Friday, December 24, 2010
These services are for the living, of course. It's what people call "closure," and we do receive some of that from these memorials and tributes.
But I'm a person who's a little on the fence about "closure." Sometimes I think we're a bit too quick to close the gate on the garden of mysteries that God has presented.
Personally, I like the gate to remain open so I can continue to ponder.
God is sovereign. God is loving. And I will probably never understand why he would choose to take such a faithful servant as my friend, or why it was necessary that she suffer before leaving. Some people are uncomfortable with these questions. But I think God's okay with ponderings such as this. Cynthia's father said it best, with tears welling in his blue eyes. "I wanted him to heal her. He didn't. But God is still on the throne."
Another mystery for me is how in life Cynthia lived in another city, but in death she became my neighbor.
I've written before about my daily runs through a nearby cemetery. Two days ago you could have knocked me over with an angel's wing as I stood on that same soft grass and watched Cynthia's casket lowering into the earth. She rests near that boy named Jacob.
Her committal gave me some "closure." But the next day I wanted to visit her in solitude.
So I ran to the cemetery.
The soil on her grave was still freshly turned and covered with strips of sod. The rough edges waited to form a complete carpet of green and her photo was placed where her headstone will eventually stand. As I gazed at her face, murmuring her name, I thought my feelings would tend toward sadness.
But I remembered something a monk told me.
Several years ago, as a young reporter, I drove to Trappist monastery in Berryville, Virginia to write a feature story. The Abbott gave me a tour of the buildings and grounds. As we walked the rolling acres, monks gathered in the stone chapel for their holy chants and the sound of their singing seemed to fill the summer trees. I gazed down to our right, and saw a row of white crosses. They followed a path that crested over a hill.
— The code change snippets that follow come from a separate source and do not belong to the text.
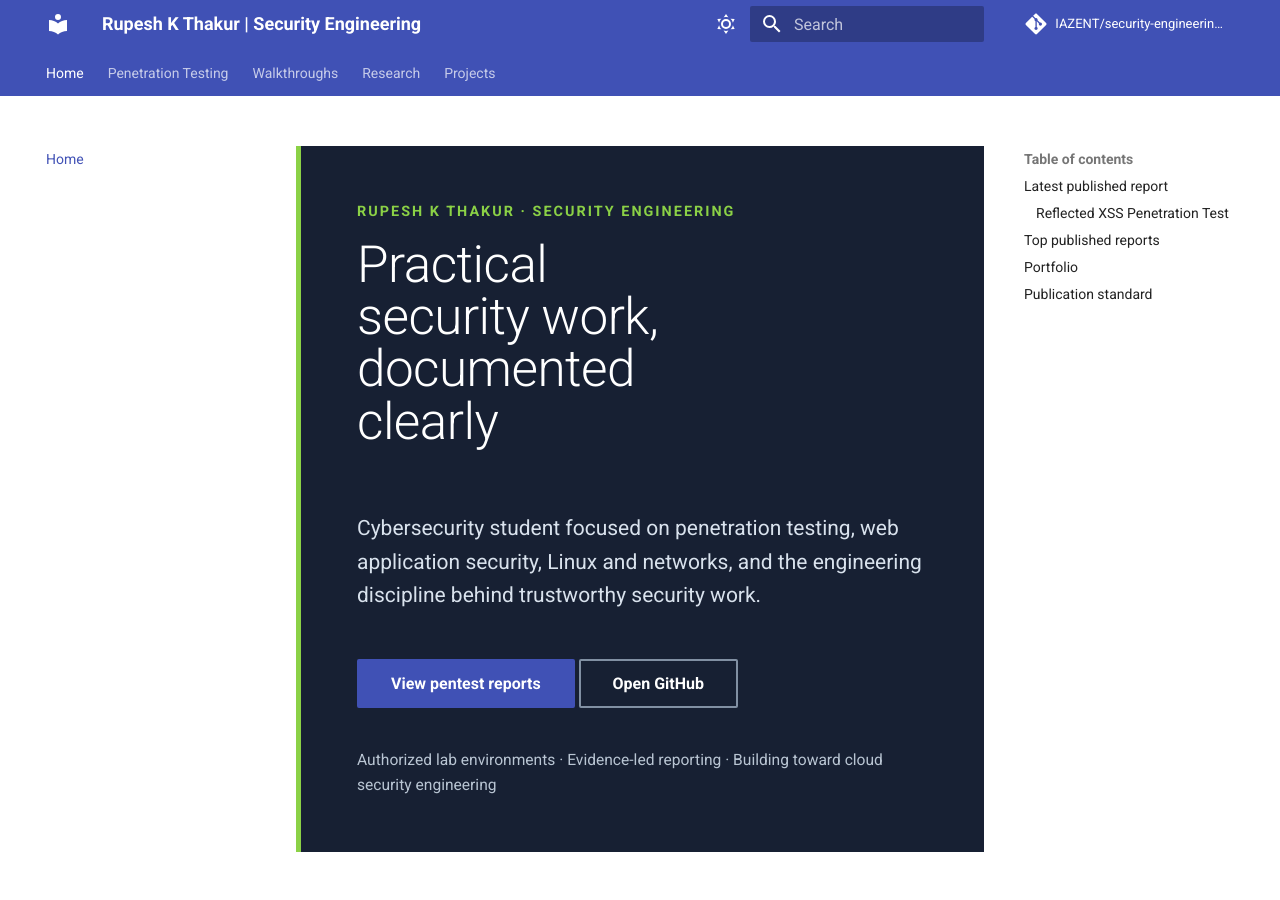
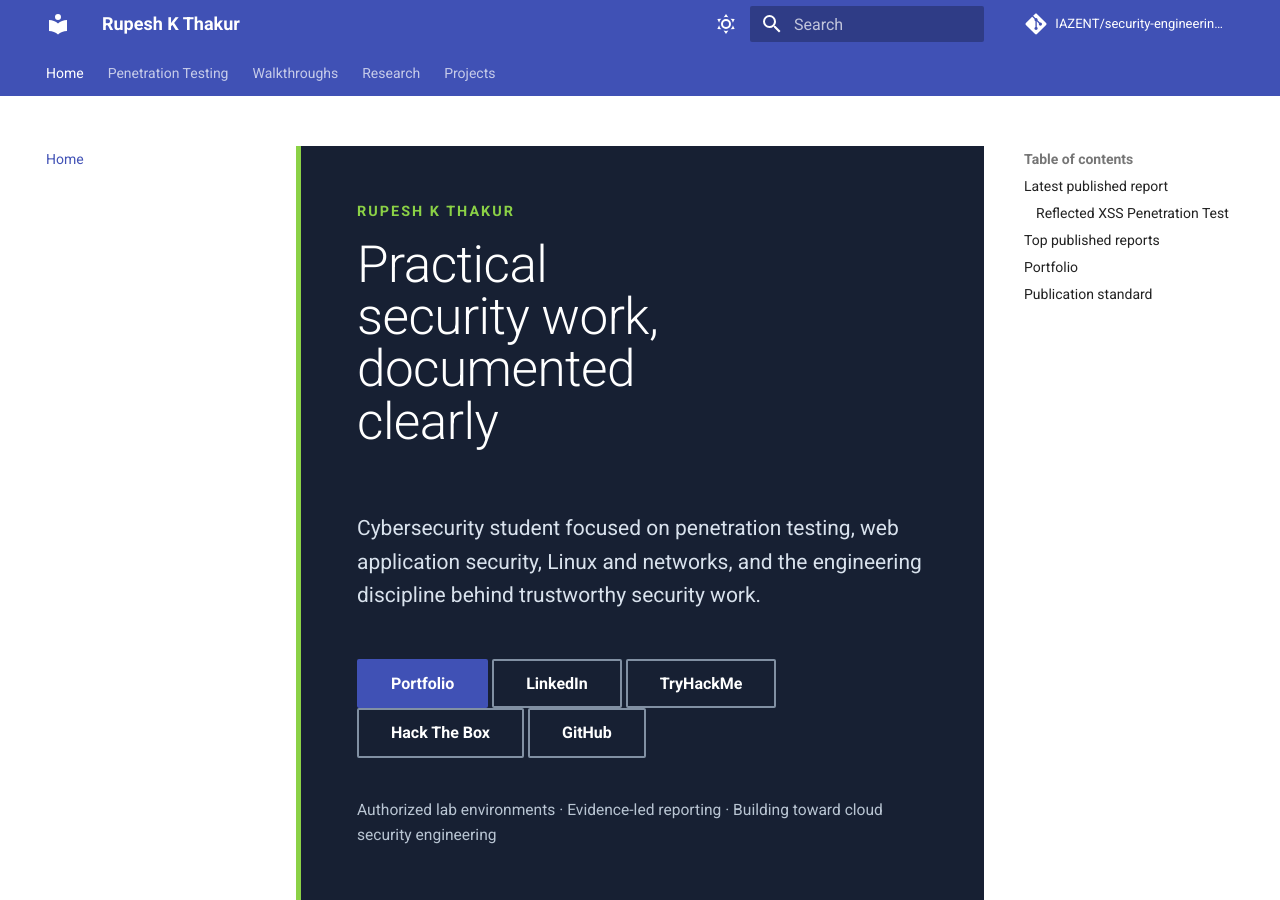
Before and after one commit to IAZENT/security-engineering-portfolio, an MkDocs documentation site: the page built from docs/index.md, in a window 1280 px wide and 900 px high. Built offline with MkDocs 1.6.1 and Material for MkDocs 9.7.7, drawn with Linux system fonts in a browser that asks for light colours; comment, search, counter and statistics services are not loaded.

Commit message:
Refine public profile and report navigation

```diff
--- a/docs/index.md
+++ b/docs/index.md
@@ -1,6 +1,6 @@
 <div class="portfolio-hero" markdown>
 
-<p class="portfolio-kicker">RUPESH K THAKUR · SECURITY ENGINEERING</p>
+<p class="portfolio-kicker">RUPESH K THAKUR</p>
 
 # Practical security work, documented clearly
 
@@ -8,8 +8,11 @@
 
 <div class="portfolio-actions" markdown>
 
-[View pentest reports](pentesting/reports/index.md){ .md-button .md-button--primary }
-[Open GitHub](https://github.com/IAZENT/security-engineering-portfolio){ .md-button }
+[Portfolio](https://rupeshkthakur.com.np/){ .md-button .md-button--primary }
+[LinkedIn](https://www.linkedin.com/in/rupesh-thakur-aa98702a7/){ .md-button }
+[TryHackMe](https://tryhackme.com/p/Cosmic777){ .md-button }
+[Hack The Box](https://app.hackthebox.com/users/1936521){ .md-button }
+[GitHub](https://github.com/IAZENT/security-engineering-portfolio){ .md-button }
 
 </div>
 
--- a/mkdocs.yml
+++ b/mkdocs.yml
@@ -1,4 +1,4 @@
-site_name: Rupesh K Thakur | Security Engineering
+site_name: Rupesh K Thakur
 site_description: Practical penetration-test walkthroughs, security research, and evidence-led engineering documentation
 site_url: https://iazent.github.io/security-engineering-portfolio/
 repo_url: https://github.com/IAZENT/security-engineering-portfolio
@@ -51,7 +51,11 @@
 
 nav:
   - Home: index.md
-  - Penetration Testing: pentesting/index.md
+  # GENERATED_PORTFOLIO_NAV_START
+  - Penetration Testing:
+      - Published Reports: pentesting/index.md
+      - Reflected XSS Penetration Test: pentesting/reports/dvwa-reflected-xss-penetration-test.md
+  # GENERATED_PORTFOLIO_NAV_END
   - Walkthroughs: walkthroughs/index.md
   - Research: research/index.md
   - Projects: projects/index.md
```
Also changed, not shown: docs/pentesting/index.md (+5 -2 lines), docs/pentesting/reports/index.md (+5 -2 lines), 1 other file.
I pointed to the crosses. "What are those?"
The abbot smiled down at the grave markers.
"Those are graduates," he said.